The usual treatment was what was prescribed for me:  another hole in my head to implant a shunt to drain excess fluid from my skull to my abdominal cavity where it is reabsorbed.

Has the shunt been a miracle cure?  Not hardly.  In fact, I have sometimes been resentful when I read stories of others in my situation that do seem to experience full recoveries.

But there is no doubt that the shunt has slowed the progression of the condition.

Thankfully, the wet has definitely improved.

Am I whacky?  I suppose some might say so.  But I contend that I’m still cogent.  At least I hope so.  And hope to continue so for a good while beyond what is my 66th year.

Unfortunately, I’m still wobbly, especially going down stairs; I religiously cling to the hand rail when one is available.  But I work out regularly and vigorously, including twice a week with a trainer.  He hounds me mercilessly on my posture, virtual posture Nazi.  And how could this possibly do anything but help?

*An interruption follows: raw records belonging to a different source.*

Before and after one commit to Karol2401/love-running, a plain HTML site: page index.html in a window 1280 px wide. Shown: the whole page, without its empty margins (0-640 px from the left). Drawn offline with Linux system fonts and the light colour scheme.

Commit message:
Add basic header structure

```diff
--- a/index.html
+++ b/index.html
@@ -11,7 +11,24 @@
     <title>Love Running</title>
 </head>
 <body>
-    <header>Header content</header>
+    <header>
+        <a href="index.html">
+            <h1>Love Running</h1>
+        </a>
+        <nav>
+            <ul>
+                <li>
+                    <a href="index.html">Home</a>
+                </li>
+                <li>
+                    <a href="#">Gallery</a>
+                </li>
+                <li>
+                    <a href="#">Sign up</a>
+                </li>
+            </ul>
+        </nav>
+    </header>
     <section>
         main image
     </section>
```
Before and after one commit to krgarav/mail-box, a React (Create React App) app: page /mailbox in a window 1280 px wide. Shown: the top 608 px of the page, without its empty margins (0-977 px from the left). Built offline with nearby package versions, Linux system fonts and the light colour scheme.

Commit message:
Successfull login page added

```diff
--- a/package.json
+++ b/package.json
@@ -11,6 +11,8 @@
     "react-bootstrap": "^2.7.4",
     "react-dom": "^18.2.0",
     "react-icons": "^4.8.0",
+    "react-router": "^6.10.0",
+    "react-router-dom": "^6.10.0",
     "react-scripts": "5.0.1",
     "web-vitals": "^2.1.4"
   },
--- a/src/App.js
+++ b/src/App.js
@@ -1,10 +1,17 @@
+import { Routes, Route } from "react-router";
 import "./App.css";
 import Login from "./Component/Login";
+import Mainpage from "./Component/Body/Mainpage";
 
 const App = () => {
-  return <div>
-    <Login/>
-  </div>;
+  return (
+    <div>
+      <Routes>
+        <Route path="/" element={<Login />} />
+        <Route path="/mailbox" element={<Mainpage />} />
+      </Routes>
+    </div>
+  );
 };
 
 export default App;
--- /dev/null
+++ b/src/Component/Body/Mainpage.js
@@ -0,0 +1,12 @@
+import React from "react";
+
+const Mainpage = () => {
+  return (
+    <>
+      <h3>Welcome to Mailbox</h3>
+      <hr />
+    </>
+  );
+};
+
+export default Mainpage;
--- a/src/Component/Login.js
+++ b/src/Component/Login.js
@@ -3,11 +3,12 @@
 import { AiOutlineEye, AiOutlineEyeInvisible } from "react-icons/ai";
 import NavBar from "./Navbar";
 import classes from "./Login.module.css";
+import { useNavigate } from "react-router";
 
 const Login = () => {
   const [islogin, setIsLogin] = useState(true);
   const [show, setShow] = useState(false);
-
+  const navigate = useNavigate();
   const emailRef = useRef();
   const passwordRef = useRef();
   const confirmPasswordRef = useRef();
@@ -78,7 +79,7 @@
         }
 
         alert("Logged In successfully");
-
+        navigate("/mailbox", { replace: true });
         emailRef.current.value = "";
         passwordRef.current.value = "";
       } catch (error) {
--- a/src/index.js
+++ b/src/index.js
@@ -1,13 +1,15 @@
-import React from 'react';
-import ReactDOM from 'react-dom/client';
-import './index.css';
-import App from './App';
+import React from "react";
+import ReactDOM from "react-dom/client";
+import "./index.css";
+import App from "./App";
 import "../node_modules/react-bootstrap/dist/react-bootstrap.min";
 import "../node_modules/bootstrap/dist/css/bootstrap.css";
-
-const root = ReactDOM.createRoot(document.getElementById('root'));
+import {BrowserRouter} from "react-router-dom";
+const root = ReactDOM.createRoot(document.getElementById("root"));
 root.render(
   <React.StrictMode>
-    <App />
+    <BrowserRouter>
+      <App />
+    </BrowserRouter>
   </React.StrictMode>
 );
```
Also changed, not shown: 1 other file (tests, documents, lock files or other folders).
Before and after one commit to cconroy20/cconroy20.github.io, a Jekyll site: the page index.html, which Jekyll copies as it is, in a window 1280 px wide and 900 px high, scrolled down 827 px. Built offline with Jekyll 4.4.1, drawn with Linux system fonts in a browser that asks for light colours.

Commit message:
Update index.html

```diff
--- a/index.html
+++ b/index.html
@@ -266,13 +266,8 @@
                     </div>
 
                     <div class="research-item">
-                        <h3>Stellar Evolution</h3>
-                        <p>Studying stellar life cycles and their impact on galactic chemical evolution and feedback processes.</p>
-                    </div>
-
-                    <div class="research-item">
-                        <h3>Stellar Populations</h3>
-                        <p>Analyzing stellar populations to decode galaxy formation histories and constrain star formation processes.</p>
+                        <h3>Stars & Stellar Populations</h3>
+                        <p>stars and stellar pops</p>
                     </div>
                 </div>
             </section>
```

NPH has made me more observant of the old people around me (I grow old…I grow old…I shall wear the bottoms of my trousers rolled.).  The stooped posture.  The shuffling, wide gait.  The caution at the curb.

It took the doctors years to figure out what was wrong  with me.  And I am certainly not alone.  The Hydrocephalus Association estimates that of the 700,000 American with NPH, less than 20% receive an appropriate diagnosis.  NPH is commonly misdiagnosed as Alzheimer’s or Parkinson’s disease.  Or simple aging.  But the facts are that it is one of the few causes of dementia that can be treated.

The penultimate take away?  If you, or a loved one, is wet, whacky, and wobbly, don’t rest until you get answers that make all the pieces of the puzzle fit.

And the last take away?  This getting old stuff isn’t for sissies.